Mrs Addy explained that young women under the age of 20 years, constituted 70 per cent of all hospitalizations from unsafe abortion complications.
She noted that more than 14 million young women give birth each year and experienced pregnancy and childbirth related complications, leading to causes of death for the women aged between 15-19 years old.
She explained that 4.2 million unsafe abortions were carried out across Africa each year, resulting in 90 women dying daily which were more than 30,000 women every year.
“Unfortunately, women who want to terminate pregnancies used many unsafe methods, including inserting objects into themselves, drinking poisonous substances, douching with caustic or poisonous substances and inflicting physical abuse. Women resort to these methods due to the attitudes of some health professionals, financial constraints, ignorance, legalities and moral reasons, amongst others”.
Mrs Addy attributed some of these unfortunate incidents to the restrictive abortion laws and policies, lack of accessible and affordable safe services, stigma and poor attitudes of health care providers.
She said women were not dying because of diseases that could not be treated, adding, “they are dying because societies have yet to make the decision that their lives are worth saving”.
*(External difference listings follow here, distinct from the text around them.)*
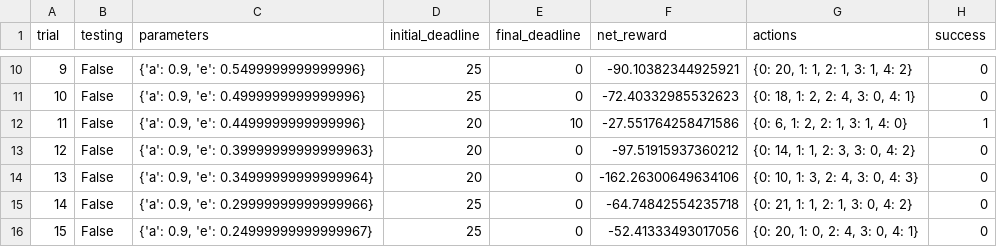
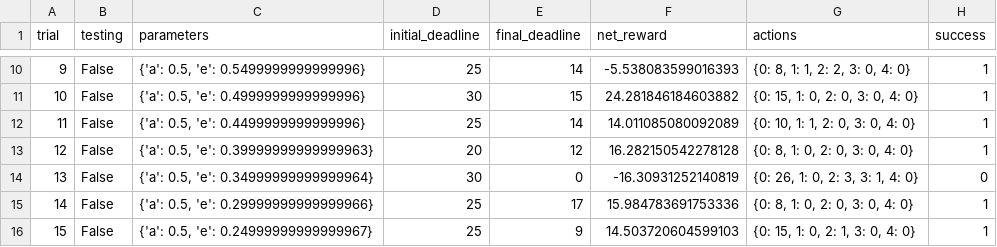
Before and after one commit to liam-august-h/machine-learning, a CSV file: projects/smartcab/logs/sim_default-learning.csv, drawn as a sheet; only a part is shown, gaps mark what is left out; the diff covers the shown part only.

```diff
--- a/projects/smartcab/logs/sim_default-learning.csv
+++ b/projects/smartcab/logs/sim_default-learning.csv
@@ -10,7 +10,7 @@ trial,testing,parameters,initial_deadline,final_deadline,net_reward,actions,succ
-9,False,"{'a': 0.9, 'e': 0.5499999999999996}",25,0,-90.10382344925921,"{0: 20, 1: 1, 2: 1, 3: 1, 4: 2}",0
-10,False,"{'a': 0.9, 'e': 0.4999999999999996}",25,0,-72.40332985532623,"{0: 18, 1: 2, 2: 4, 3: 0, 4: 1}",0
-11,False,"{'a': 0.9, 'e': 0.4499999999999996}",20,10,-27.551764258471586,"{0: 6, 1: 2, 2: 1, 3: 1, 4: 0}",1
-12,False,"{'a': 0.9, 'e': 0.39999999999999963}",20,0,-97.51915937360212,"{0: 14, 1: 1, 2: 3, 3: 0, 4: 2}",0
-13,False,"{'a': 0.9, 'e': 0.34999999999999964}",20,0,-162.26300649634106,"{0: 10, 1: 3, 2: 4, 3: 0, 4: 3}",0
-14,False,"{'a': 0.9, 'e': 0.29999999999999966}",25,0,-64.74842554235718,"{0: 21, 1: 1, 2: 1, 3: 0, 4: 2}",0
-15,False,"{'a': 0.9, 'e': 0.24999999999999967}",25,0,-52.41333493017056,"{0: 20, 1: 0, 2: 4, 3: 0, 4: 1}",0
+9,False,"{'a': 0.5, 'e': 0.5499999999999996}",25,14,-5.538083599016393,"{0: 8, 1: 1, 2: 2, 3: 0, 4: 0}",1
+10,False,"{'a': 0.5, 'e': 0.4999999999999996}",30,15,24.281846184603882,"{0: 15, 1: 0, 2: 0, 3: 0, 4: 0}",1
+11,False,"{'a': 0.5, 'e': 0.4499999999999996}",25,14,14.011085080092089,"{0: 10, 1: 1, 2: 0, 3: 0, 4: 0}",1
+12,False,"{'a': 0.5, 'e': 0.39999999999999963}",20,12,16.282150542278128,"{0: 8, 1: 0, 2: 0, 3: 0, 4: 0}",1
+13,False,"{'a': 0.5, 'e': 0.34999999999999964}",30,0,-16.30931252140819,"{0: 26, 1: 0, 2: 3, 3: 1, 4: 0}",0
+14,False,"{'a': 0.5, 'e': 0.29999999999999966}",25,17,15.984783691753336,"{0: 8, 1: 0, 2: 0, 3: 0, 4: 0}",1
+15,False,"{'a': 0.5, 'e': 0.24999999999999967}",25,9,14.503720604599103,"{0: 15, 1: 0, 2: 1, 3: 0, 4: 0}",1
```
Also changed, not shown: 98 edited cells elsewhere in this file, 8 other files.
Dr Koma Jehu Appiah, Country Director of Ipas noted that women were dying needlessly due to unsafe abortion and urged journalists to highlight more on women’s welfare and their health issues.
“Women in Ghana need more visibility and though the numbers of abortion are dwindling, more children are now engaging in abortion unsafely,” he added. GNA